• Source records
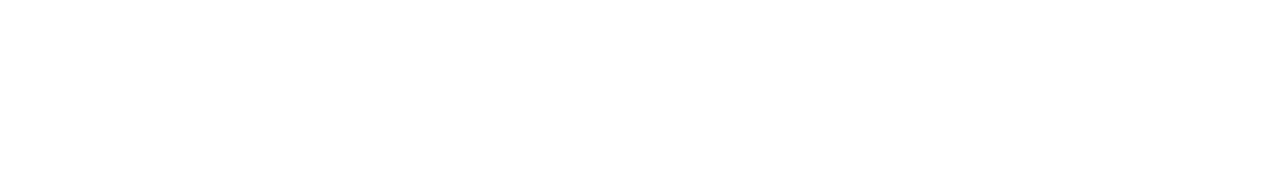
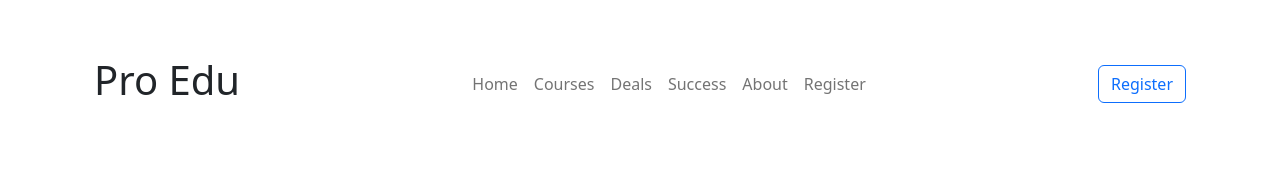
Before and after one commit to NAIMKHAN3/Assignment-3, a plain HTML site: page index.html in a window 1280 px wide. Drawn offline with nearby package versions, Linux system fonts and the light colour scheme.

Commit message:
navigation header added

```diff
--- a/index.html
+++ b/index.html
@@ -10,7 +10,38 @@
 </head>
 
 <body>
-
+    <header>
+        <div class="container">
+            <nav class="navbar navbar-expand-lg">
+                <div class="container-fluid py-5">
+                    <h1>Pro Edu</h1>
+                    <div class="collapse navbar-collapse" id="navbarTogglerDemo01">
+                        <ul class="navbar-nav mx-auto px-auto me-auto mb-2 mb-lg-0">
+                            <li class="nav-item">
+                                <a class="nav-link" aria-current="page" href="#">Home</a>
+                            </li>
+                            <li class="nav-item">
+                                <a class="nav-link" href="#">Courses</a>
+                            </li>
+                            <li class="nav-item">
+                                <a class="nav-link">Deals</a>
+                            </li>
+                            <li class="nav-item">
+                                <a class="nav-link">Success</a>
+                            </li>
+                            <li class="nav-item">
+                                <a class="nav-link">About</a>
+                            </li>
+                            <li class="nav-item">
+                                <a class="nav-link">Register</a>
+                            </li>
+                        </ul>
+                        <button class="btn btn-outline-primary" type="submit">Register</button>
+                    </div>
+                </div>
+            </nav>
+        </div>
+    </header>
     <script src="https://cdn.jsdelivr.net/npm/bootstrap@5.2.0/dist/js/bootstrap.bundle.min.js"
         integrity="sha384-A3rJD856KowSb7dwlZdYEkO39Gagi7vIsF0jrRAoQmDKKtQBHUuLZ9AsSv4jD4Xa"
         crossorigin="anonymous"></script>
```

• Your task
Tally up the lines above containing "script"; the number is the full answer.

• Task answer
2